Differences of opinion
Still, there are strong differences over how to fix the parking problem and how bad it really is. Leonard thinks it's exacerbated by special events.
"Hampden doesn't have what one would consider a parking problem," Ray insists. "If you're able to park within a three-block radius of your destination, you don't have a parking problem."
But he said that with new mixed-use developments like the Rotunda and Mill No. 1 near the Jones Falls, "We are experiencing an increase in density that could lead to that."
He said the study is "an example of getting out ahead of an issue."
And he is glad to see momentum picking up again after a former task force fizzled in the mid-2000s, after failing to get city funding for its plans to slow traffic and increase parking on Falls Road.
Others see a bigger problem.
Genny Dill, who lives on Elm Avenue overlooking the Rotunda, wants the Parking Authority to create a new Residential Permit Parking area in the vicinity of Elm and 38th Street, at a time when the mall is being redeveloped with apartments and more retail.
"Jennifer has said a lot that it's OK for people to walk four blocks to their homes," Dill said. But for the elderly, ""four blocks is not an option."
There is also debate over the wisdom of creating more residential permit parking areas. Ray worries it will push people to park on other streets, creating parking problems on those streets.
Ray also said some people feel "a sense of entitlement" and are putting up illegal "no parking" signs.
Off to a good start
Despite differences of opinion, there's consensus that Leonard is knowledgeable and is looking out for the community's interests.
"She's great," said Bauer, who is pushing for a parking garage. "She's very aggressive. She's like the point person for all these (ideas) that have been circulating. She's completely honest and frank."
"I like her," said Ray. "She seems smart. She has a fundamental understanding of parking and how it works. She has a lot of data and facts to back up what she's saying."
"She's very nice. She's very respectful," said Dill, who likes Leonard's push to use private lots for after-hours parking. "I think she has some good ideas."
For Dill, "It's wait and see and crossing our fingers. We need to come to a happy medium."
Leonard wants to see passion more than immediate consensus.
"If I came in and everybody is blase about it, that's not what you want to see," she said.
She relishes the chance to "lay the groundwork" for parking changes and emulate Hampden successes in other neighborhoods with main streets.
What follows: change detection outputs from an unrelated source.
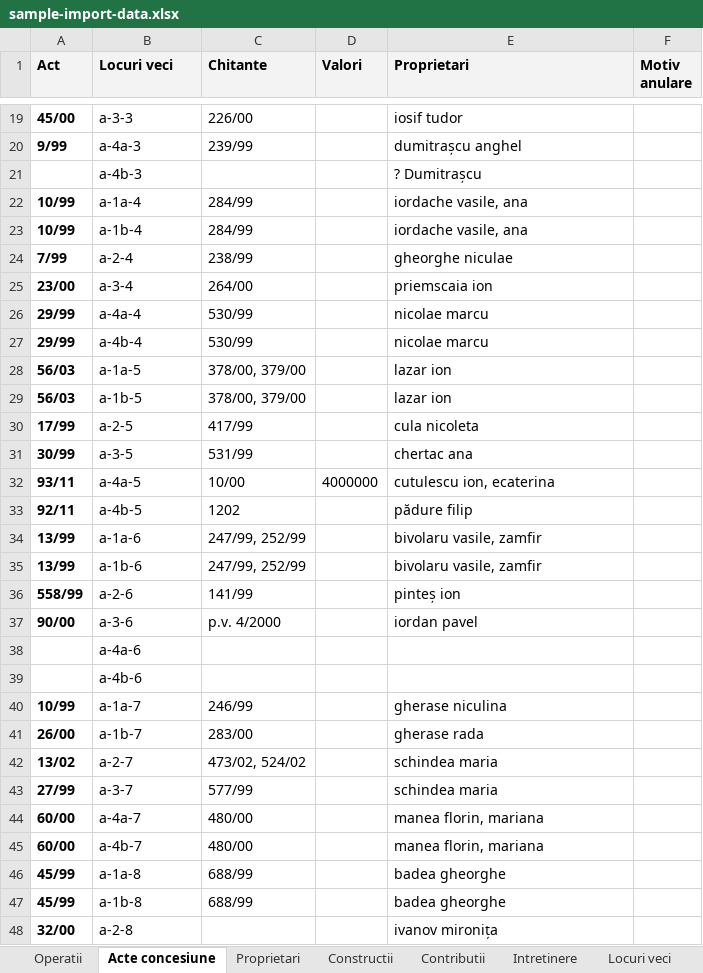
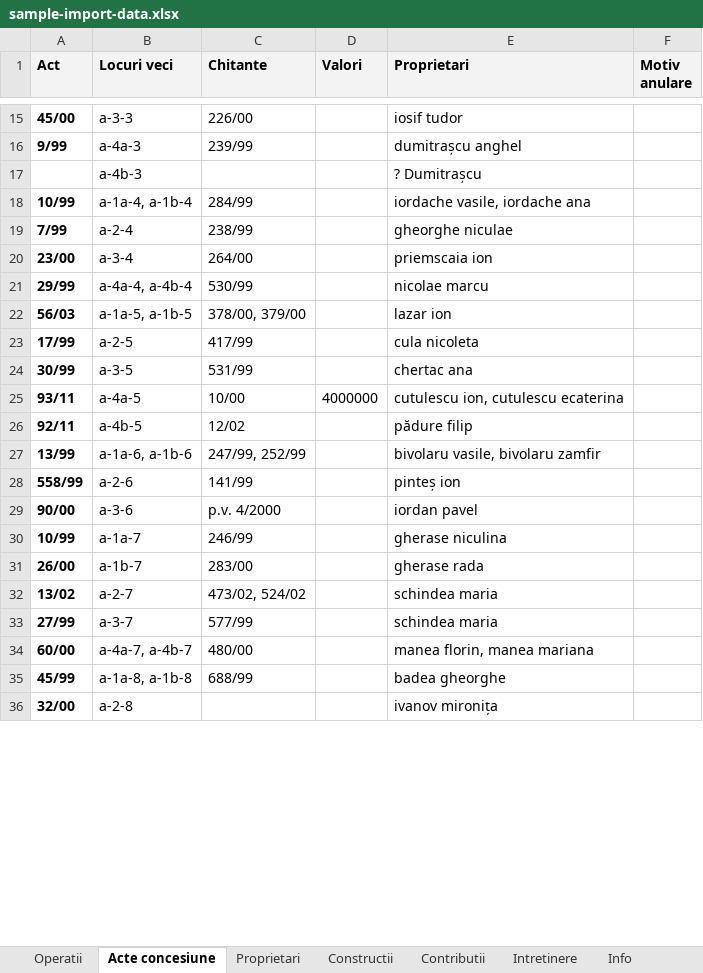
Before and after one commit to stefan-niculae/gods-acre, an Excel workbook: docs/sample-import-data.xlsx, sheet Acte concesiune, drawn as a sheet; only a part is shown, gaps mark what is left out; values as stored, in another font and other column widths than the file's, no borders; removed rows and columns are numbered as before the commit, all else as after; the diff covers the shown part only; the diff names each change by its address in the sheet, - before the commit and + after, or states it on an @@ line.

```diff
--- a/docs/sample-import-data.xlsx (sheet Acte concesiune)
+++ b/docs/sample-import-data.xlsx (sheet Acte concesiune)
-sheet tab: Locuri veci
-B18 (Locuri veci): a-1a-4
+B18 (Locuri veci): a-1a-4, a-1b-4
-E18 (Proprietari): iordache vasile, ana
+E18 (Proprietari): iordache vasile, iordache ana
-row 23: 10/99 | a-1b-4 | 284/99 |  | iordache vasile, ana
-B21 (Locuri veci): a-4a-4
+B21 (Locuri veci): a-4a-4, a-4b-4
-row 27: 29/99 | a-4b-4 | 530/99 |  | nicolae marcu
-B22 (Locuri veci): a-1a-5
+B22 (Locuri veci): a-1a-5, a-1b-5
-row 29: 56/03 | a-1b-5 | 378/00, 379/00 |  | lazar ion
-E25 (Proprietari): cutulescu ion, ecaterina
+E25 (Proprietari): cutulescu ion, cutulescu ecaterina
-C26 (Chitante): 1202
+C26 (Chitante): 12/02
-B27 (Locuri veci): a-1a-6
+B27 (Locuri veci): a-1a-6, a-1b-6
-E27 (Proprietari): bivolaru vasile, zamfir
+E27 (Proprietari): bivolaru vasile, bivolaru zamfir
-row 35: 13/99 | a-1b-6 | 247/99, 252/99 |  | bivolaru vasile, zamfir
-row 38:  | a-4a-6
-row 39:  | a-4b-6
-B34 (Locuri veci): a-4a-7
+B34 (Locuri veci): a-4a-7, a-4b-7
-E34 (Proprietari): manea florin, mariana
+E34 (Proprietari): manea florin, manea mariana
-row 45: 60/00 | a-4b-7 | 480/00 |  | manea florin, mariana
-B35 (Locuri veci): a-1a-8
+B35 (Locuri veci): a-1a-8, a-1b-8
-row 47: 45/99 | a-1b-8 | 688/99 |  | badea gheorghe
```
Also changed, not shown: 15 removed rows and 13 edited cells elsewhere in this sheet, sheet Intretinere, sheet Proprietari, sheet Constructii, sheet Operatii, sheet Contributii, 14 other files.
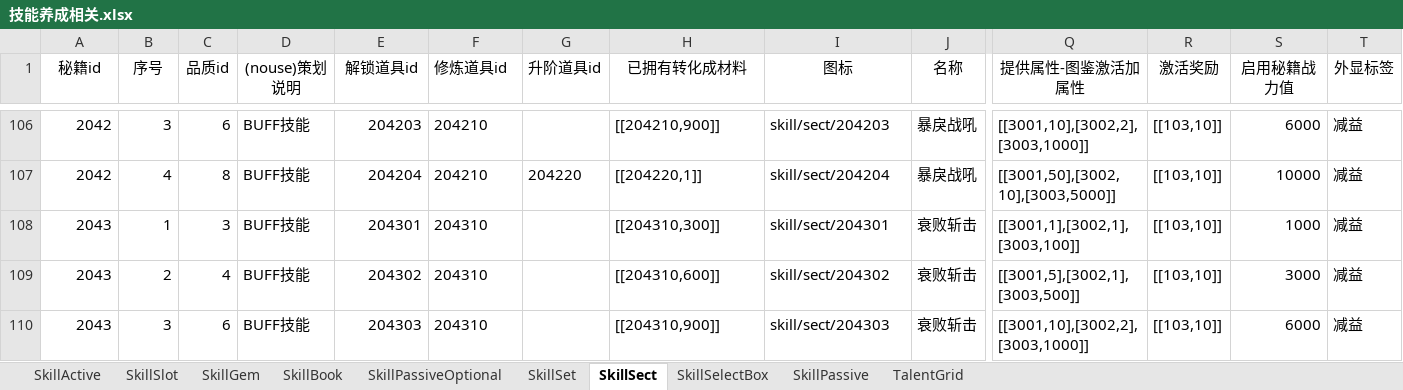
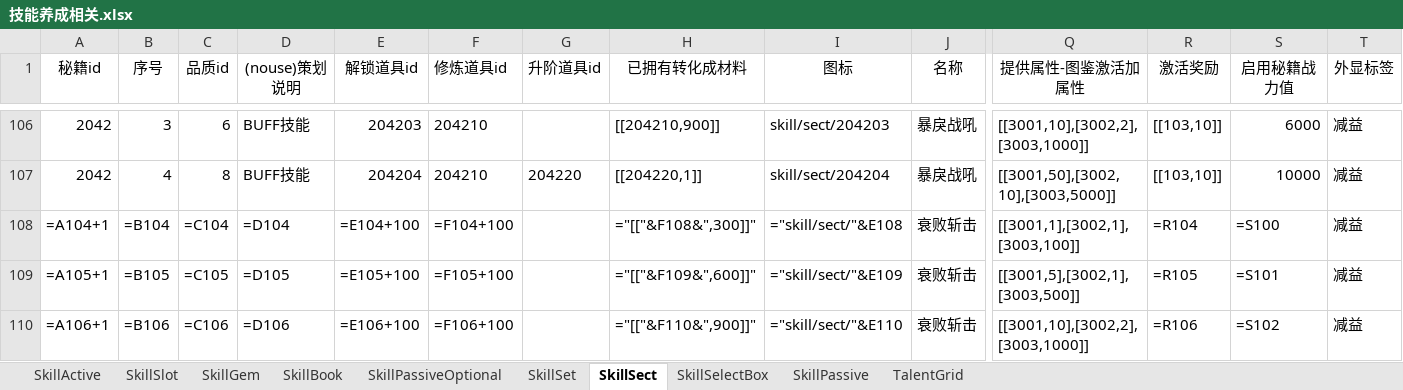
Before and after one commit to lyh2387316552-ui/chronicle-data, an Excel workbook: data-sources/技能养成相关.xlsx, sheet SkillSect, drawn as a sheet; only a part is shown, gaps mark what is left out; values as stored, in another font and other column widths than the file's, no borders; formulas without a stored value are shown as written; conditional formats not drawn; the diff covers the shown part only; the diff names each change by its address in the sheet, - before the commit and + after, or states it on an @@ line.

```diff
--- a/data-sources/技能养成相关.xlsx (sheet SkillSect)
+++ b/data-sources/技能养成相关.xlsx (sheet SkillSect)
-A108 (秘籍id): 2043
+A108 (秘籍id): =A104+1
-B108 (序号): 1
+B108 (序号): =B104
-C108 (品质id): 3
+C108 (品质id): =C104
-D108 ((nouse)策划说明): BUFF技能
+D108 ((nouse)策划说明): =D104
-E108 (解锁道具id): 204301
+E108 (解锁道具id): =E104+100
-F108 (修炼道具id): 204310
+F108 (修炼道具id): =F104+100
-H108 (已拥有转化成材料): [[204310,300]]
+H108 (已拥有转化成材料): ="[["&F108&",300]]"
-I108 (图标): skill/sect/204301
+I108 (图标): ="skill/sect/"&E108
-R108 (激活奖励): [[103,10]]
+R108 (激活奖励): =R104
-S108 (启用秘籍战力值): 1000
+S108 (启用秘籍战力值): =S100
-A109 (秘籍id): 2043
+A109 (秘籍id): =A105+1
-B109 (序号): 2
+B109 (序号): =B105
-C109 (品质id): 4
+C109 (品质id): =C105
-D109 ((nouse)策划说明): BUFF技能
+D109 ((nouse)策划说明): =D105
-E109 (解锁道具id): 204302
+E109 (解锁道具id): =E105+100
-F109 (修炼道具id): 204310
+F109 (修炼道具id): =F105+100
-H109 (已拥有转化成材料): [[204310,600]]
+H109 (已拥有转化成材料): ="[["&F109&",600]]"
-I109 (图标): skill/sect/204302
+I109 (图标): ="skill/sect/"&E109
-R109 (激活奖励): [[103,10]]
+R109 (激活奖励): =R105
-S109 (启用秘籍战力值): 3000
+S109 (启用秘籍战力值): =S101
-A110 (秘籍id): 2043
+A110 (秘籍id): =A106+1
-B110 (序号): 3
+B110 (序号): =B106
-C110 (品质id): 6
+C110 (品质id): =C106
-D110 ((nouse)策划说明): BUFF技能
+D110 ((nouse)策划说明): =D106
-E110 (解锁道具id): 204303
+E110 (解锁道具id): =E106+100
-F110 (修炼道具id): 204310
+F110 (修炼道具id): =F106+100
-H110 (已拥有转化成材料): [[204310,900]]
+H110 (已拥有转化成材料): ="[["&F110&",900]]"
-I110 (图标): skill/sect/204303
+I110 (图标): ="skill/sect/"&E110
-R110 (激活奖励): [[103,10]]
+R110 (激活奖励): =R106
-S110 (启用秘籍战力值): 6000
+S110 (启用秘籍战力值): =S102
```
Also changed, not shown: 581 edited cells elsewhere in this sheet, sheet SkillBook, sheet SkillActive, sheet SkillPassive.
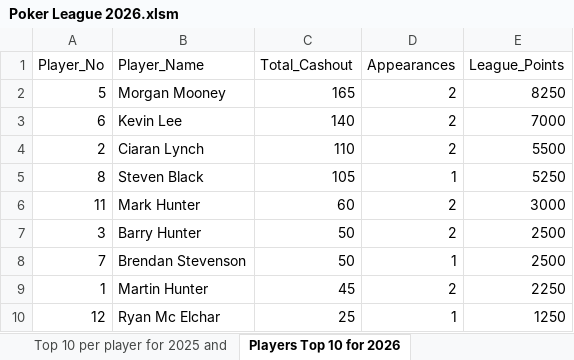
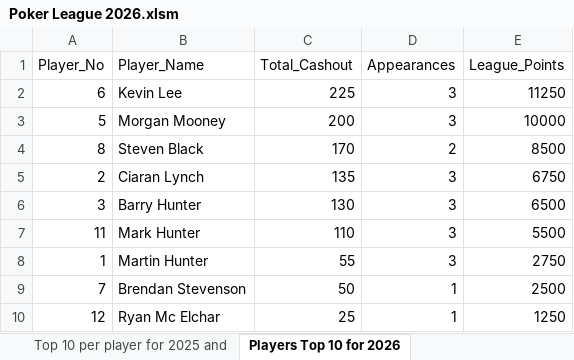
Before and after one commit to CLynch1-hub/the-2002-cardroom, an Excel workbook: data/Poker League 2026.xlsm, sheet Players Top 10 for 2026, drawn as a sheet; values as stored, in another font and other column widths than the file's, no borders; table styles not drawn; removed rows and columns are numbered as before the commit, all else as after; the diff names each change by its address in the sheet, - before the commit and + after, or states it on an @@ line.

```diff
--- a/data/Poker League 2026.xlsm (sheet Players Top 10 for 2026)
+++ b/data/Poker League 2026.xlsm (sheet Players Top 10 for 2026)
-row 2: 5 | Morgan Mooney | 165 | 2 | 8250
-C2 (Total_Cashout): 140
+C2 (Total_Cashout): 225
-D2 (Appearances): 2
+D2 (Appearances): 3
-E2 (League_Points): 7000
+E2 (League_Points): 11250
-row 4: 2 | Ciaran Lynch | 110 | 2 | 5500
+row 3: 5 | Morgan Mooney | 200 | 3 | 10000
-C4 (Total_Cashout): 105
+C4 (Total_Cashout): 170
-D4 (Appearances): 1
+D4 (Appearances): 2
-E4 (League_Points): 5250
+E4 (League_Points): 8500
-row 6: 11 | Mark Hunter | 60 | 2 | 3000
+row 5: 2 | Ciaran Lynch | 135 | 3 | 6750
-C6 (Total_Cashout): 50
+C6 (Total_Cashout): 130
-D6 (Appearances): 2
+D6 (Appearances): 3
-E6 (League_Points): 2500
+E6 (League_Points): 6500
+row 7: 11 | Mark Hunter | 110 | 3 | 5500
+row 8: 1 | Martin Hunter | 55 | 3 | 2750
-row 9: 1 | Martin Hunter | 45 | 2 | 2250
```
Also changed, not shown: sheet qry_Player_Game_Stats_2026, sheet Champions League Payment 2026, sheet Top 10 per player for 2025 and, sheet qry_Game_Number, other sheet tabs, hidden cells, charts or pictures.
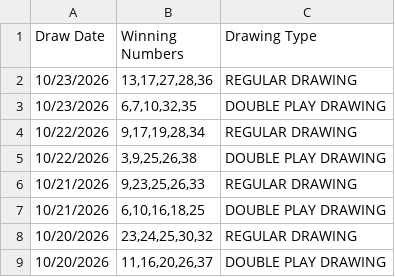
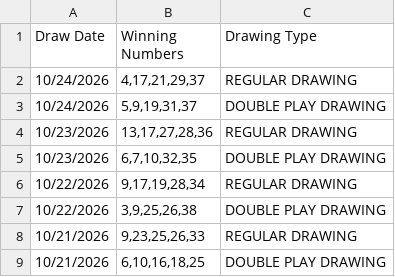
Before and after one commit to lrrycw3/lottery-pattern-explorer, a CSV file: data/fantasy5_history.csv, drawn as a sheet; only a part is shown; the shorter side is filled out with more unchanged rows; the diff names each change by its address in the sheet, - before the commit and + after, or states it on an @@ line.

Commit message:
Nightly results: 10/24/2026

```diff
--- a/data/fantasy5_history.csv
+++ b/data/fantasy5_history.csv
+row 2: 10/24/2026 | 4,17,21,29,37 | REGULAR DRAWING
+row 3: 10/24/2026 | 5,9,19,31,37 | DOUBLE PLAY DRAWING
```
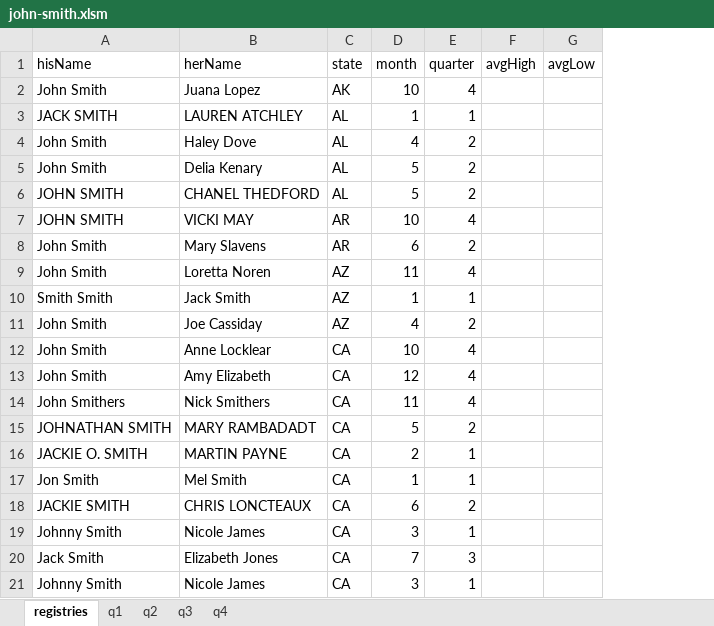
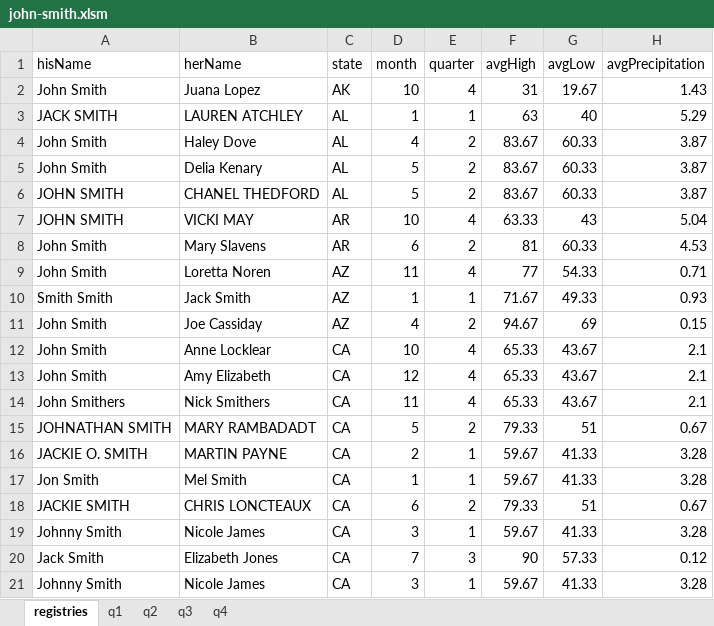
Before and after one commit to Vandivier/data-science-practice, an Excel workbook: datasplash/john-smith.xlsm, sheet registries, drawn as a sheet; only a part is shown; values as stored, in another font and other column widths than the file's, no borders; the diff covers the shown part only; the diff names each change by its address in the sheet, - before the commit and + after, or states it on an @@ line.

Commit message:
vb mapper for marriage data; data finalized for regression;

```diff
--- a/datasplash/john-smith.xlsm (sheet registries)
+++ b/datasplash/john-smith.xlsm (sheet registries)
+column H (avgPrecipitation), rows 2-21: 1.43 | 5.29 | 3.87 | 3.87 | 3.87 | 5.04 | 4.53 | 0.71 | 0.93 | 0.15 | 2.1 | 2.1 | 2.1 | 0.67 | 3.28 | 3.28 | 0.67 | 3.28 | 0.12 | 3.28
-F2 (avgHigh): (empty)
+F2 (avgHigh): 31
-G2 (avgLow): (empty)
+G2 (avgLow): 19.67
-F3 (avgHigh): (empty)
+F3 (avgHigh): 63
-G3 (avgLow): (empty)
+G3 (avgLow): 40
-F4:F6 (avgHigh): (empty)
+F4:F6 (avgHigh): 83.67
-G4:G6 (avgLow): (empty)
+G4:G6 (avgLow): 60.33
-F7 (avgHigh): (empty)
+F7 (avgHigh): 63.33
-G7 (avgLow): (empty)
+G7 (avgLow): 43
-F8 (avgHigh): (empty)
+F8 (avgHigh): 81
-G8 (avgLow): (empty)
+G8 (avgLow): 60.33
-F9 (avgHigh): (empty)
+F9 (avgHigh): 77
-G9 (avgLow): (empty)
+G9 (avgLow): 54.33
-F10 (avgHigh): (empty)
+F10 (avgHigh): 71.67
-G10 (avgLow): (empty)
+G10 (avgLow): 49.33
-F11 (avgHigh): (empty)
+F11 (avgHigh): 94.67
-G11 (avgLow): (empty)
+G11 (avgLow): 69
-F12:F14 (avgHigh): (empty)
+F12:F14 (avgHigh): 65.33
-G12:G14 (avgLow): (empty)
+G12:G14 (avgLow): 43.67
-F15 (avgHigh): (empty)
+F15 (avgHigh): 79.33
-G15 (avgLow): (empty)
+G15 (avgLow): 51
-F16:F17 (avgHigh): (empty)
+F16:F17 (avgHigh): 59.67
-G16:G17 (avgLow): (empty)
+G16:G17 (avgLow): 41.33
-F18 (avgHigh): (empty)
+F18 (avgHigh): 79.33
-G18 (avgLow): (empty)
+G18 (avgLow): 51
-F19 (avgHigh): (empty)
+F19 (avgHigh): 59.67
-G19 (avgLow): (empty)
+G19 (avgLow): 41.33
-F20 (avgHigh): (empty)
+F20 (avgHigh): 90
-G20 (avgLow): (empty)
+G20 (avgLow): 57.33
-F21 (avgHigh): (empty)
+F21 (avgHigh): 59.67
-G21 (avgLow): (empty)
+G21 (avgLow): 41.33
```
Also changed, not shown: 362 edited cells elsewhere in this sheet, 2 other files.
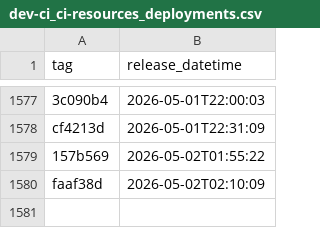
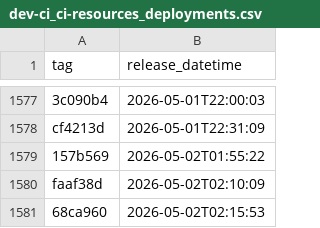
Before and after one commit to uk-gov-mirror/nhsdigital.electronic-prescription-service-account-resources, a CSV file: _data/dev-ci_ci-resources_deployments.csv, drawn as a sheet; only a part is shown, gaps mark what is left out.

```diff
--- a/_data/dev-ci_ci-resources_deployments.csv
+++ b/_data/dev-ci_ci-resources_deployments.csv
@@ -1580 +1580,2 @@ cf4213d,2026-05-01T22:31:09
 faaf38d,2026-05-02T02:10:09
+68ca960,2026-05-02T02:15:53
```
Also changed, not shown: 1 other file.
"I'm really excited about it, actually," she said.
But she prefers to be "invisible" as she works behind the scenes.
"That will be perfect in my world," she said.Copyright © 2015, The Baltimore Sun